no liquids on your keyboard

I met him when I was eleven years old. I never could have known then how he was to affect my life. His oldest daughter became my best friend. You know the old, old gloves that fit no matter how your hands change over the years--the warm winter toboggan that ends up the focal point of every winter picture--that is what she and her family and her dad--my pastor during my youth--are like to me. Comfort, pure comfort--no matter when, no matter where--no matter how many years have separated us.

He is now up in his late eighties--Parkinson's has ravaged a once vibrant and zestful personality. Quite unbelievably though, almost every time I go to see him and his wife of almost seventy years, his old personality shines through. He, once again, is the young preacher with the spirited congregation worshiping the Lord in spirit and in truth.
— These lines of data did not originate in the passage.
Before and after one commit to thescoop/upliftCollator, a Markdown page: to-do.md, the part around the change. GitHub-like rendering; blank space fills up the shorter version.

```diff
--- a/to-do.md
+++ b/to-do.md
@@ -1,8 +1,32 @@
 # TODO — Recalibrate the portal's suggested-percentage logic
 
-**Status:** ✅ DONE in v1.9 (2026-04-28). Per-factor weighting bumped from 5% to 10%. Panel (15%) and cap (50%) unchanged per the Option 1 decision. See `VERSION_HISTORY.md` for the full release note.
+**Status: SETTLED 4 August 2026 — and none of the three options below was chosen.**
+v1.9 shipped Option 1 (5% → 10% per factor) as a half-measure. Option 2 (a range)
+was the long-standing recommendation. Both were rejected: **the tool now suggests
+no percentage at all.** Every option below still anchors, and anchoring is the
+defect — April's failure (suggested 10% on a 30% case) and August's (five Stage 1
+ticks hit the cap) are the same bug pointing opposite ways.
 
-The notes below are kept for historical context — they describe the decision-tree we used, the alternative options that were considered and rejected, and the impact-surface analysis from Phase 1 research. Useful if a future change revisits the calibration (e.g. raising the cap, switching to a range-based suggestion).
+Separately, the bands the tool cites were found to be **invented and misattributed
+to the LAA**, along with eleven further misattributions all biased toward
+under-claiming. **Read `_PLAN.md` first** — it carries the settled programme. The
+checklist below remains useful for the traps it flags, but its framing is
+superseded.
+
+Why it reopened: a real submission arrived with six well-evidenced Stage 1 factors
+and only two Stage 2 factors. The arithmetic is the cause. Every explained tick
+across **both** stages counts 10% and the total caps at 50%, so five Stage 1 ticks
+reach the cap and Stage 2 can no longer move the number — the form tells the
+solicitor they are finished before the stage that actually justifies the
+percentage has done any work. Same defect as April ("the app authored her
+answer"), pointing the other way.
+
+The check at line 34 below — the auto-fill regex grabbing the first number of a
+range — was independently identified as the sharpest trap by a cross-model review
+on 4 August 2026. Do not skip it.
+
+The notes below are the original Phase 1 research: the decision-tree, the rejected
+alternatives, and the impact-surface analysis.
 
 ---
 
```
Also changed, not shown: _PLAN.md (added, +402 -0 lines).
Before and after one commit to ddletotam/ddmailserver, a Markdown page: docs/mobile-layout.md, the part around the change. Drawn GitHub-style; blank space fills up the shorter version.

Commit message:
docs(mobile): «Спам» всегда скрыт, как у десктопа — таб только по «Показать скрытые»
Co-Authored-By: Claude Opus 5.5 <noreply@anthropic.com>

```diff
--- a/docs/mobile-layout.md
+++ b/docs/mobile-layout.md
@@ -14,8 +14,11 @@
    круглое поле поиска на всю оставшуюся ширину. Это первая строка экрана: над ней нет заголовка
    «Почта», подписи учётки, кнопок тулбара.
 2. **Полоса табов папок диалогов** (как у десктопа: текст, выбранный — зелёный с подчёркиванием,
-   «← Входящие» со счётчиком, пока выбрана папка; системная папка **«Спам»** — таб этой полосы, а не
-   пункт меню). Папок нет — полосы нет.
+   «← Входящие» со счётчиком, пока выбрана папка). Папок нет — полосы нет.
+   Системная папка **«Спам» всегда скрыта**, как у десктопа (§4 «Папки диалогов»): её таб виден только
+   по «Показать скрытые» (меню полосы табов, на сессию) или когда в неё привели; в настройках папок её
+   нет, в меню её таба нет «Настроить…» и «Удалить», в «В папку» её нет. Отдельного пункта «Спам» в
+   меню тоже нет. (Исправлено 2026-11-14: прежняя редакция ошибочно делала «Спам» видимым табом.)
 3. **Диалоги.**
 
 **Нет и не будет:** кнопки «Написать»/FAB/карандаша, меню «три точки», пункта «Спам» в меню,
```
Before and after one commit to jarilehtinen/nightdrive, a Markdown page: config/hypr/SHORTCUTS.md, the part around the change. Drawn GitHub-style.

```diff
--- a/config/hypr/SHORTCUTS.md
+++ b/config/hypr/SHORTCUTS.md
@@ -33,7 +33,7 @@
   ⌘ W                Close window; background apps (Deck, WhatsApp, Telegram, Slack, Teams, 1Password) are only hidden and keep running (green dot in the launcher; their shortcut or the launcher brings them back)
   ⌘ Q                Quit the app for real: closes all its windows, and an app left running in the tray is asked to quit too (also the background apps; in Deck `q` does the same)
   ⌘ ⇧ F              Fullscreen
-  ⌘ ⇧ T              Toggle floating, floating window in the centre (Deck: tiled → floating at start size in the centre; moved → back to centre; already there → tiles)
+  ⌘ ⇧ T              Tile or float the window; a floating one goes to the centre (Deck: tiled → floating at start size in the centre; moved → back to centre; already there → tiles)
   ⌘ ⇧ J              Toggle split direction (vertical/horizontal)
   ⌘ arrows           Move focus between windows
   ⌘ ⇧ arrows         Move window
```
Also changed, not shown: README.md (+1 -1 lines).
His conversation is laced with old, amusing stories and tears when talking about starting a new church and preaching once more.

He is funny, quite animated and makes me smile and laugh out loud. He is the essence of the young preacher man who I have vivid memories of down on one knee, tears streaming down his face, talking to God in a loud, pleading voice with all the sincerity one could muster--yet, with one eye open ready to lovingly but firmly discipline the fidgety teenagers on the back row.

We respected and loved him so much though that it was a rare occurence when he rose from that knee and came walking purposefully toward that back row and let us know in a strong velvet-like voice that we were STILL in the House of the Lord.

Years after we sat under his fiery but compassionate preaching, my brother, with a twinkle in his eye, would joke about this scenario: (funny--I never noticed this but Johnny, who was a teenager at the time, did). My brother says that when a certain bosomy young woman, who always wore sweaters, walked up the aisle to the podium to sing a solo, Bro. B, as we called him, would always say, "Now, let's keep our minds on the Lord." I think my brother's guilt feelings had a part in embellishing that story just a little bit.

Recently when he was in the hospital and very sick, Bro. B told this story. It seems there was a certain preacher who had a reputation for his prayers being answered really fast. One Sunday a young overweight man came down front asking for prayer that God would help him lose weight. Quite confidently and loudly right before he started to pray, the reverend told the young man, "Grab your britches, boy." He has always loved to tell "preacher" jokes.

Bro. B has always fought giving in to the Parkinson's and becoming incapacitated and dying. Lately, the fight has not been going well. His daughter, my best friend, emailed me this morning to tell me that he has started talking about "going home." When one of his daughters asked him if he was referring to heaven, he quite simply said, "Yes, I am going home in a few days." I emailed my friend back to ask her if she knew that you weren't supposed to get liquids all over your keyboard.